Customers purchase food and drink and either sit on a stool by a particular stall or squat at low tables set upon the sidewalk. After dark, the stalls are illuminated by kerosene lanterns, and vats of food continue to steam. Not all the booths sell food. There are a few tables peddling ginseng, and each features a pile of roots along with pamphlets advertising ginseng’s claims of improving energy levels and sexual potency. We understand the customers lining up at that stall, but we are puzzled further down the street by two gentlemen in suits, seated on mats, with books open in front of them. We figure out, finally, that they are palm readers, and they, too, have many customers.
Shoppers, workers, and visitors use the subways, buses, and taxis to get from place to place. There are also private cars, motorbikes, trucks. All of this makes for horrific traffic, sometimes seven lanes going in each direction. Traffic lights are mere suggestions. Because of the Han River dissecting the city, there are always bottlenecks on the railway bridges, vehicular bridges, and in the tunnels.

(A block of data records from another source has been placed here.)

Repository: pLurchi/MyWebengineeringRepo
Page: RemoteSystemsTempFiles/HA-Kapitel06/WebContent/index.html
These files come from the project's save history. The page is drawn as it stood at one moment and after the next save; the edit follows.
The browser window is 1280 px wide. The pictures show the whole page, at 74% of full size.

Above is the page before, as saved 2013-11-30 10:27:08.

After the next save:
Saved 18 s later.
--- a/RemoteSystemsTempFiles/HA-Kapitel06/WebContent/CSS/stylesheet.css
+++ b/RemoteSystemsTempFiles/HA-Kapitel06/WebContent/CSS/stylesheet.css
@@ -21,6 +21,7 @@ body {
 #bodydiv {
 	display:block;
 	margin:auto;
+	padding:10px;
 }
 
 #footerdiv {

It is unfair to blame the Han for the traffic, the Han River that figures in so much of Korean literature and history. The poet, Ku Sang, whom I’ve discovered by reading over the student’s shoulder in the subway, has written many poems mourning the river’s loss of pristine beauty. According to A Korean Century, dredging, over development, pollution, all have caused the river’s “putrid stinking coal-black flow”. Not least of the evils are the vehicles “lined up nose-to-tail”, which roar overhead, “speeding over the bridge between bank and bank” and making “the river more desolate than ever.”
Going back to our apartment one evening after class, I am, as usual, reading over the shoulder of a fellow traveler. One of the English language newspapers contains a daily idiom for readers to learn. Today’s is “to smooth one’s rumpled feathers.” The example given is “You’d better do something to smooth your father’s rumpled feathers.” I think that fathers aren’t the only ones with rumpled feathers in and around Seoul, a city that knows little repose. There is plenty of opportunity to get one’s feathers rumpled; the cheek to jowl, hip-to-hip crowds in the subways, the ever-present sounds of construction, as well as the traffic which makes crossing the street a death-defying feat—all would get anyone’s feathers bent out of shape.
On one of our last days in Korea, Russ and I go to the levee at the Riverside Park. Men are fishing, dressed in white shirts and ties, but no jackets. We stand by them and look off in the distance at the span of the Jamsil Bridge, at the time, one of the newer structures across the Han. It is a beautiful day, and I forget the crowded trains, the moments when we have to cross the avenues with traffic in every direction. Instead, I remember the vivid colors of the bolts of raw silk stacked in the market at Dongdaemun ; I think about our slow walks at dusk, past the kerosene lights of the food stalls at Nakseongdae. The Han is casting its spell, and all my rumpled feathers are soothed.
About the Author
Clare Goldfarb’s work has appeared in academic and literary magazines including South Atlantic Quarterly, American Literary Realism, THEMA, and Lilith Magazine. She is also co-author of Spiritualism and Nineteenth-Century Letters.